The biggest mistake: attempting to port over to mobile the fullness and depth of the desktop experience. That’s because the form factors are radically different – smartphone screens are small – and generally mobile users are on the move; they want a quick answer, now, to a particular issue.
But mobile can no longer be ignored. “There hardly is a vertical that already hasn’t been disrupted by mobile,” said the Appcelerate chairman, Prashant Fuloria, chief product officer at Flurry, a company focused on providing mobile and app analytics.
Another idea: what works in one vertical may well work in another because the devices and users remain constant – meaning lessons can be learned by credit union executives from radically different businesses.
Advice on building apps that gain users was offered by Sam Shank, CEO of HotelTonight, a popular last-minute booking tool. He said that just a few core ideas will guide any app developer to success and it all starts with simplicity. “That’s why it has proven very hard for Web companies to transition into mobile,” Shank said; that is, their legacy baggage burdens their app development efforts.

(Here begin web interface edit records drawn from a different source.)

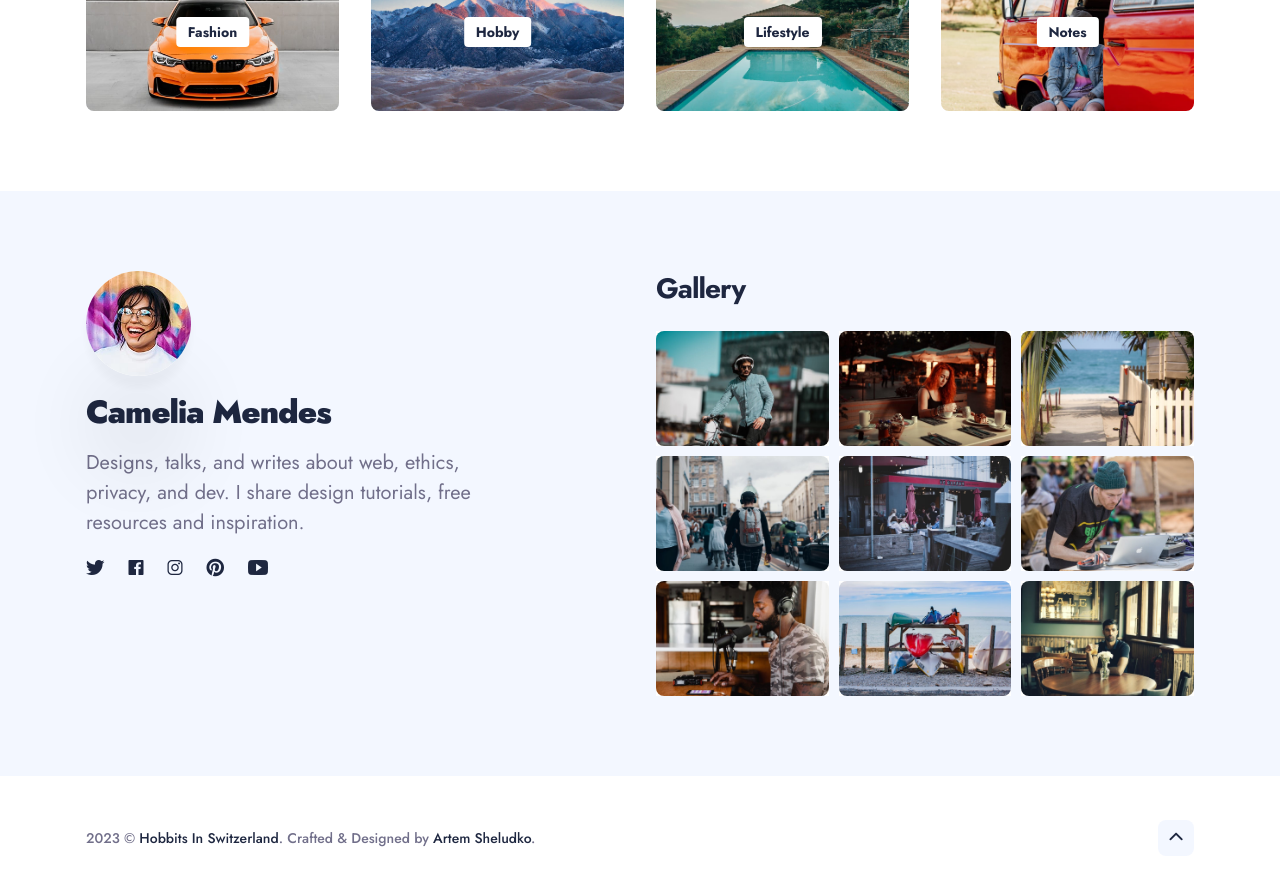
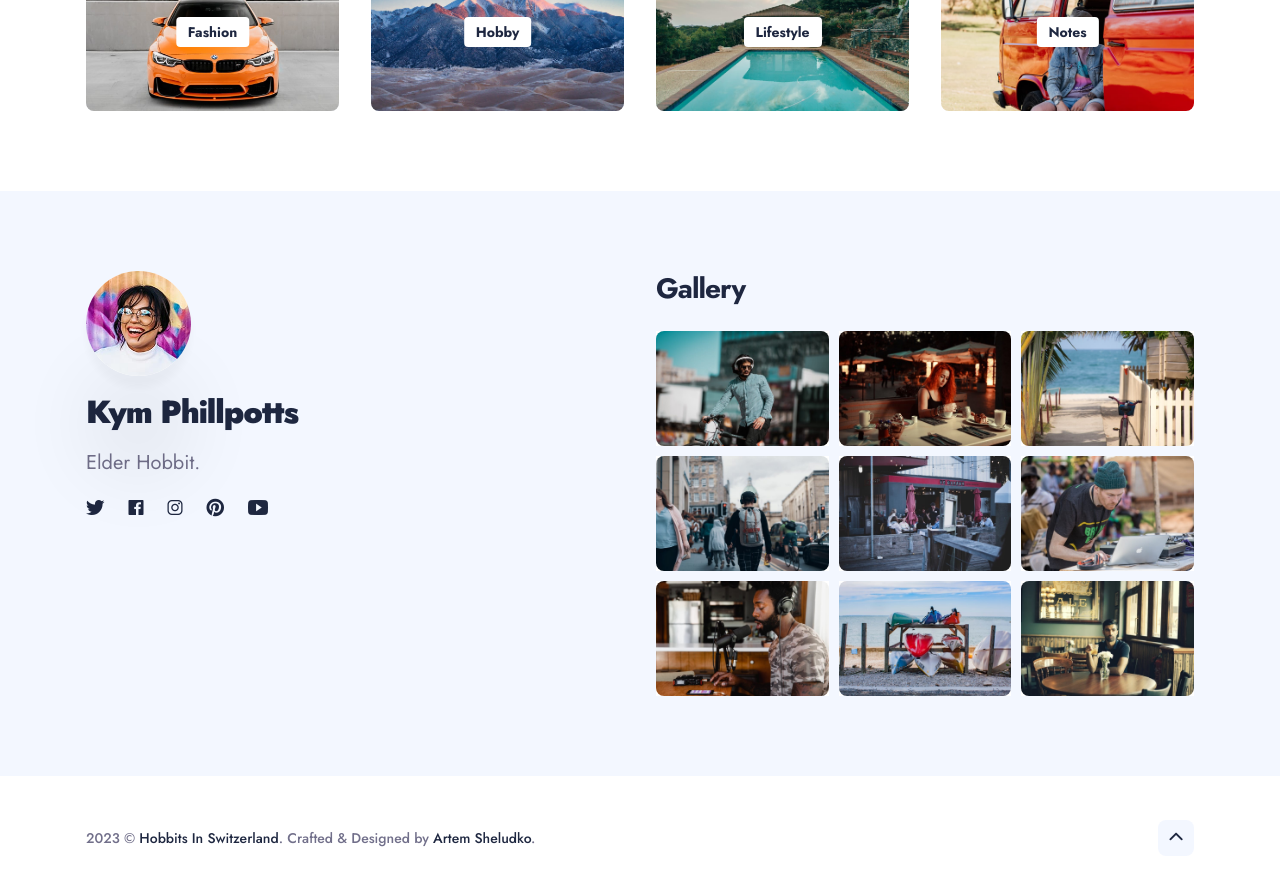
Before and after one commit to kphillpotts/Adventures, a Jekyll site: the page built from index.html, in a window 1280 px wide and 900 px high, scrolled down 2221 px. Shown: the top 886 px of the window. Built offline with Jekyll 4.4.1, drawn with Linux system fonts in a browser that asks for light colours; nearby versions of some CDN libraries; the list of posts is cut into pages by our own code.

Commit message:
Update _config.yml

```diff
--- a/_config.yml
+++ b/_config.yml
@@ -3,16 +3,16 @@
 title: Hobbits In Switzerland
 logo: # /images/01-1.jpg
 description: Menca personal blogging theme for Jekyll
-baseurl: "/HobbitsInSwitzerland" # the subpath of your site, e.g. /blog
-url: "https://kymphillpotts.com" # the base hostname & protocol for your site, e.g. http://example.com
+baseurl: "/" # the subpath of your site, e.g. /blog
+url: "https://hobbitsinswitzerland.com" # the base hostname & protocol for your site, e.g. http://example.com
 color_scheme: auto # You can choose three modes auto, light, and dark. By default, the auto mode is set, which means the user can choose the light or dark mode themself.
 
 
 #-------------------------------
 # Author Settings
 author:
-  author__name: Camelia Mendes
-  author__bio: Designs, talks, and writes about web, ethics, privacy, and dev. I share design tutorials, free resources and inspiration.
+  author__name: Kym Phillpotts
+  author__bio: Elder Hobbit.
   author__avatar: '/images/01-1.jpg'
 
 social:
```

Number two, per Shank: For an app to succeed, the user has to be able to execute tasks efficiently. On HotelTonight that means finding and booking a room “with three taps and a swipe,” said Shank.
Number three: “limit the selection,” said Shank, that is, curate the content to avoid overburdening the mobile user.
Number four: personalize. “Show me what I like,” said Shank.
Number five: “Anticipate my needs,” said Shank, who elaborated that because data entry remains an effort on mobile devices, the more the app can anticipate what a user wants, the higher the probability of success.
Similar thoughts were put forth by John Levy, CEO of theScore, a successful app for sports fans. He distilled his app’s success to a handful of guiding concepts which, for him, start with “be emotionally invested. You have to love your product.”
Number two: “Keep disrupting yourself – never think you’ve got it right,” said Levy, his point being that the instant you believe you have it nailed, a fleet-footed competitor will emerge to steal the lead.
An add-on to the Open Mobile Summit, Appcelerate was created to provide a venue where leaders of hot mobile companies can meet with peers and share secrets of success.